AODA Customer Service Training
Who Needs Training?
People who must receive training include:
Every person who interacts with the public or third parties as a representative of the provider must receive AODA customer service training. For instance, some workers who interact with the public or third parties are:
- Sales people
- Receptionists or guest services personnel
- Servers and hosts in restaurants
Moreover, some workers’ job descriptions do not involve dealing with the public. However, in practice, some of these workers, such as security guards or cleaning staff, encounter the public regularly. Therefore, these workers must receive training.
In addition, workers responsible for developing, approving, or reviewing customer service policies, procedures, or practices must have training. For example, some workers responsible for policy development are:
- Managers who draft procedures
- Directors who sign off on all policies before their companies use them
- Anyone involved in updating old policies
This requirement ensures that employers will have the awareness to create or update policies in ways that make them accessible.
When must workers be trained?
Workers must be trained as soon as possible after they are hired. Furthermore, workers must have training whenever their organizations’ AODA customer service policies are updated. In addition, all public-sector organizations and private sector organizations with twenty or more workers must document every time they train workers. Documentation must detail how many workers received training and the date the training took place.
What should workers be trained about?
Training must cover the following topics:
- The purpose of the AODA
- Requirements of the Customer Service Standard
- How to communicate with customers who have various disabilities
- How to interact with customers who have:
- Service animals
- Support persons
- Assistive devices
- How to use any devices or equipment the provider may have to help customers access goods or services
- How to assist a customer having difficulty accessing goods or services
What format should training be in?
Organizations can choose how to train their workers. They may:
- Have workshops specifically for AODA training
- Incorporate AODA training into other training sessions for new workers
Moreover, providers may train workers using various formats, including:
- Interactive workshops
- Classroom settings
- Online courses
The variety of training options allows organizations to integrate AODA training into their other on-boarding and training procedures. It also ensures that providers can create their own training that relates AODA principles to the day-to-day activities in their organizations. For instance, libraries may provide hands-on training on what to do if patrons with disabilities have difficulty using assistive computer technology. In another example, restaurants may receive training on communicating that may include reading menus aloud or taking orders in writing.

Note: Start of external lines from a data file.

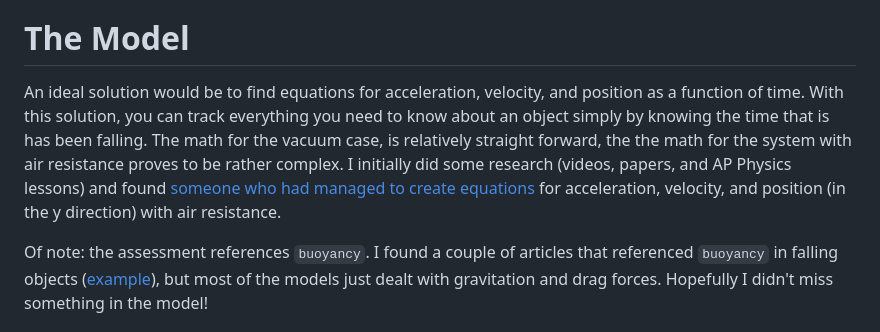
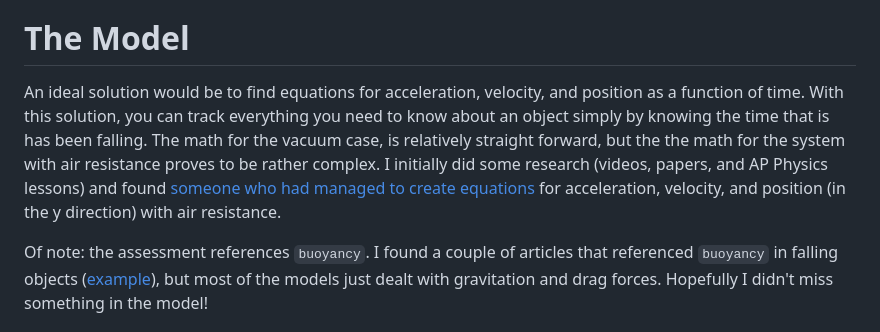
Before and after one commit to briangrossman/briangrossman.github.io, a Markdown page: FreeFall/README.md, the part around the change. Drawn GitHub-style.

Commit message:
readme tweak

```diff
--- a/FreeFall/README.md
+++ b/FreeFall/README.md
@@ -35,7 +35,7 @@ Users can do the following:
 
 # The Model
 
-An ideal solution would be to find equations for acceleration, velocity, and position as a function of time. With this solution, you can track everything you need to know about an object simply by knowing the time that is has been falling. The math for the vacuum case, is relatively straight forward, the the math for the system with air resistance proves to be rather complex. I initially did some research (videos, papers, and AP Physics lessons) and found [someone who had managed to create equations](https://philosophicalmath.wordpress.com/2017/10/21/terminal-velocity-derivation/) for acceleration, velocity, and position (in the y direction) with air resistance.
+An ideal solution would be to find equations for acceleration, velocity, and position as a function of time. With this solution, you can track everything you need to know about an object simply by knowing the time that is has been falling. The math for the vacuum case, is relatively straight forward, but the the math for the system with air resistance proves to be rather complex. I initially did some research (videos, papers, and AP Physics lessons) and found [someone who had managed to create equations](https://philosophicalmath.wordpress.com/2017/10/21/terminal-velocity-derivation/) for acceleration, velocity, and position (in the y direction) with air resistance.
 
 Of note: the assessment references `buoyancy`. I found a couple of articles that referenced `buoyancy` in falling objects ([example](https://www.longdom.org/open-access/buoyancy-explains-terminal-velocity-in-skydiving-15928.html)), but most of the models just dealt with gravitation and drag forces. Hopefully I didn't miss something in the model!
 
```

However, this variety may create differences in the quality of the training workers receive. For instance, the different possible formats lend themselves to different levels of knowledge. A worker who attends a classroom session on accessibility will talk about course content with other trainees. This worker will likely gain much more understanding than a worker who is given a handout and does not look at it again. Moreover, there is no test requirement or other way of evaluating that a trainee has fully understood what accessibility means in their sector. Since customers with disabilities are increasing, AODA customer service training must meet these customers’ needs.